Have you ever considered yourself a refugee?  If you are a follower of Jesus Christ, then you are a refugee.

13 For when God made a promise to Abraham, since he had no one greater by whom to swear, he swore by himself, 14 saying, “Surely I will bless you and multiply you.” 15 And thus Abraham, having patiently waited, obtained the promise. 16 For people swear by something greater than themselves, and in all their disputes an oath is final for confirmation. 17 So when God desired to show more convincingly to the heirs of the promise the unchangeable character of his purpose, he guaranteed it with an oath, 18 so that by two unchangeable things, in which it is impossible for God to lie, we who have fled for refuge might have strong encouragement to hold fast to the hope set before us. 19 We have this as a sure and steadfast anchor of the soul, a hope that enters into the inner place behind the curtain, 20 where Jesus has gone as a forerunner on our behalf, having become a high priest forever after the order of Melchizedek.  

–Hebrews 6:13-20

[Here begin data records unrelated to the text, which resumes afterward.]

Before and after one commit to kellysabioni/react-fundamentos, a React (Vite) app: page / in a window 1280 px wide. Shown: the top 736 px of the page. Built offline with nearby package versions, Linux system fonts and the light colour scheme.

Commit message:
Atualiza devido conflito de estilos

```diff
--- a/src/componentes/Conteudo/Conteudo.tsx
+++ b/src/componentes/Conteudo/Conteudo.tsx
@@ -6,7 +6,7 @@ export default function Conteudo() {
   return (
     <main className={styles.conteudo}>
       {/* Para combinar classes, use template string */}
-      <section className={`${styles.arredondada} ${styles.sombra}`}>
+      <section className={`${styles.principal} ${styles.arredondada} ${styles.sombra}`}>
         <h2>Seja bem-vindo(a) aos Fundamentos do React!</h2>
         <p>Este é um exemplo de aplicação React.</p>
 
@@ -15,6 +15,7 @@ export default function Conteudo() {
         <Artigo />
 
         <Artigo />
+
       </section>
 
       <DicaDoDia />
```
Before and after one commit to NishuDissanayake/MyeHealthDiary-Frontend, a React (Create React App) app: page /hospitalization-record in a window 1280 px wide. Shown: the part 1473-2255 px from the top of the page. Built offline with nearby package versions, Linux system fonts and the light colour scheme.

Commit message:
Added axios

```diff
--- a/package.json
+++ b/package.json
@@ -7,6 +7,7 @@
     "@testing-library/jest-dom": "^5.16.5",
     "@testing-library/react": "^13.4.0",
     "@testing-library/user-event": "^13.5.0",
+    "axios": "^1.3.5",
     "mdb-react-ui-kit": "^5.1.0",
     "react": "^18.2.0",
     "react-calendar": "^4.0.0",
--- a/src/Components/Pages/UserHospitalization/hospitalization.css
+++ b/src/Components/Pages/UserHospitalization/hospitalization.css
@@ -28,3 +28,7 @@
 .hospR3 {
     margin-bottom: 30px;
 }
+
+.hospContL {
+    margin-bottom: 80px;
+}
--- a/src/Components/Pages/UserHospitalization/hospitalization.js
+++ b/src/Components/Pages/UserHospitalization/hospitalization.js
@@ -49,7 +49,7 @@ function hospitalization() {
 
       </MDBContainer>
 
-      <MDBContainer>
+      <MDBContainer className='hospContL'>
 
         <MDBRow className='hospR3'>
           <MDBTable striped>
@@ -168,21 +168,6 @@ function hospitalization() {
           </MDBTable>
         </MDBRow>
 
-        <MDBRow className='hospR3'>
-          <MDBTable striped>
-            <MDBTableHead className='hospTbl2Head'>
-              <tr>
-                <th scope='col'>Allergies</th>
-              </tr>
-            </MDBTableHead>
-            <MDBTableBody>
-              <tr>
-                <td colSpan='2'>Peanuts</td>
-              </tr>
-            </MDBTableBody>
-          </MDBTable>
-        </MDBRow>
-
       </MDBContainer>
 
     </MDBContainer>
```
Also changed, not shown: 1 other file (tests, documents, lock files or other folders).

If you and I cling to the sacrifice, death, and resurrection of Jesus Christ as the payment for our sin and our assurance of eternal life with him and the Father, then we are both refugees–refugees from the devastation of the enemy of our souls.

Many of those living in our part of the country in South Texas are refugees right now as well.  As Hurricane Harvey formed and came closer to the coastline, many fled for refuge to higher, dryer, safer ground.  Refugees staying with family and friends until it is safe to return to their homes, if their homes are still there when all is over (for those in the hurricane’s path).

Dear friend, whether you are a refugee of natural disaster, of war, of political persecution, of genocide, of religious persecution, of King Herod, or of slavery to sin, you know what it is like to be a refugee.  The image at the beginning of this blog is a special one of the Holy Family:  Joseph, Mary, and the infant Jesus fleeing for refuge to Egypt as the angel instructed Joseph to spare the child’s life from King Herod who sought to kill his rival.  It was not yet Jesus’ time to die, but devastatingly it became a slaughter of all the baby boys two years old and younger.  Jesus knows what it is to be a refugee.  Jesus knows what it is for many innocent ones to die because of hatred and jealousy.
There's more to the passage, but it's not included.